▸ Record extracts

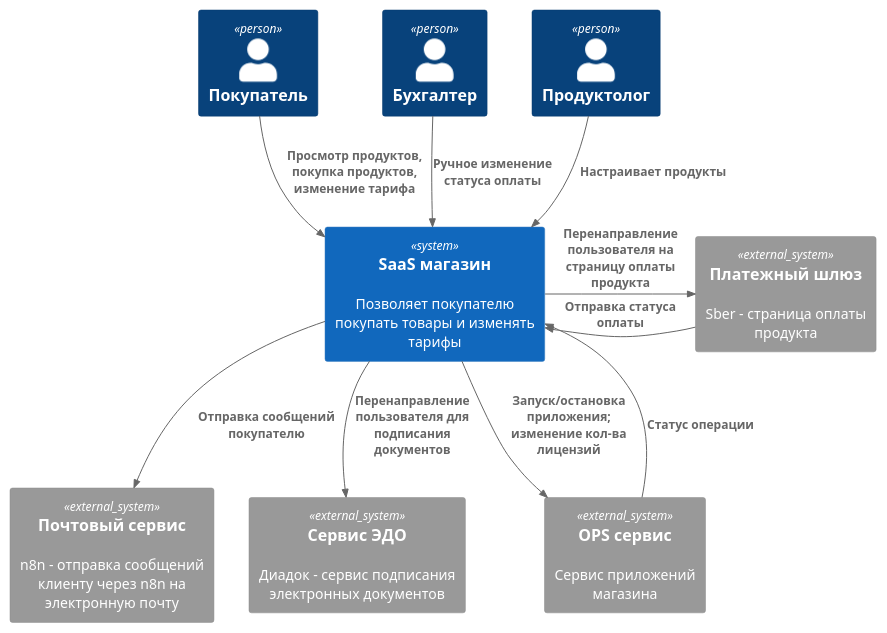
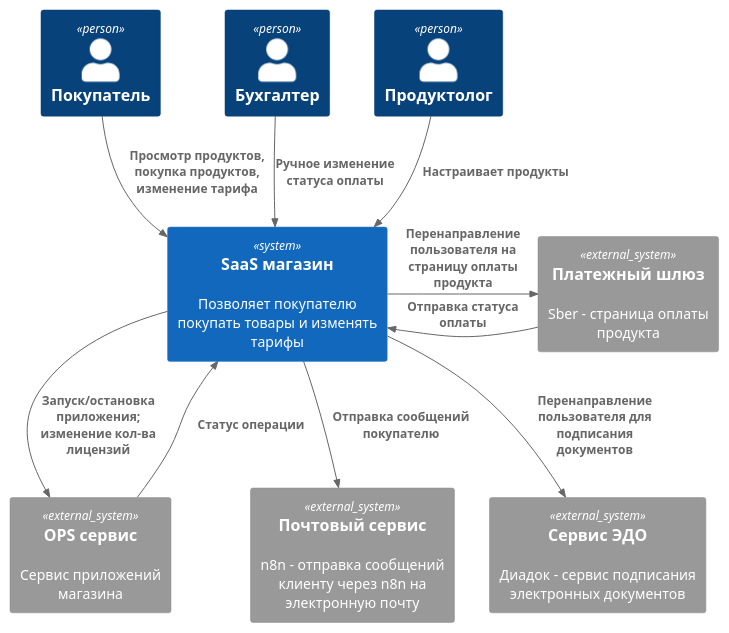
The diagram in docs/c4/1.context.puml (kelvionald/saas-shop), drawn with PlantUML before and after one commit.

```diff
--- a/docs/c4/1.context.puml
+++ b/docs/c4/1.context.puml
@@ -1,28 +1,28 @@
 @startuml
 !include https://raw.githubusercontent.com/plantuml-stdlib/C4-PlantUML/master/C4_Context.puml
 
 AddElementTag("fallback", $bgColor="#444444")
 
 
 Person(user_customer, "Покупатель")
 Person(user_accountant, "Бухгалтер")
 Person(user_programmer, "Продуктолог")
 
 System(system_shop, "SaaS магазин", "Позволяет покупателю покупать товары и изменять тарифы")
 
 System_Ext(system_email, "Почтовый сервис", "n8n - отправка сообщений клиенту через n8n на электронную почту")
 System_Ext(system_bank, "Платежный шлюз", "Sber - страница оплаты продукта")
 System_Ext(system_docs, "Сервис ЭДО", "Диадок - сервис подписания электронных документов")
 System_Ext(system_ops, "OPS сервис", "Сервис приложений магазина")
 
 Rel(user_customer, system_shop, "Просмотр продуктов, покупка продуктов, изменение тарифа")
 Rel(user_accountant, system_shop, "Ручное изменение статуса оплаты")
 Rel(user_programmer, system_shop, "Настраивает продукты")
 Rel(system_shop, system_email, "Отправка сообщений покупателю")
 Rel_R(system_shop, system_bank, "Перенаправление пользователя на страницу оплаты продукта")
 Rel_R(system_bank, system_shop, "Отправка статуса оплаты")
 Rel(system_shop, system_docs, "Перенаправление пользователя для подписания документов")
 Rel(system_shop, system_ops, "Запуск/остановка приложения; изменение кол-ва лицензий")
-Rel(system_ops, system_shop, "Статус операции")
+Rel_R(system_ops, system_shop, "Статус операции")
 
 @enduml
```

▸ What this task involves
Only lines containing the string "изменение" are needed. Pull each of them out of the records above.

▸ Problem solution
 Rel(user_customer, system_shop, "Просмотр продуктов, покупка продуктов, изменение тарифа")
 Rel(user_accountant, system_shop, "Ручное изменение статуса оплаты")
 Rel(system_shop, system_ops, "Запуск/остановка приложения; изменение кол-ва лицензий")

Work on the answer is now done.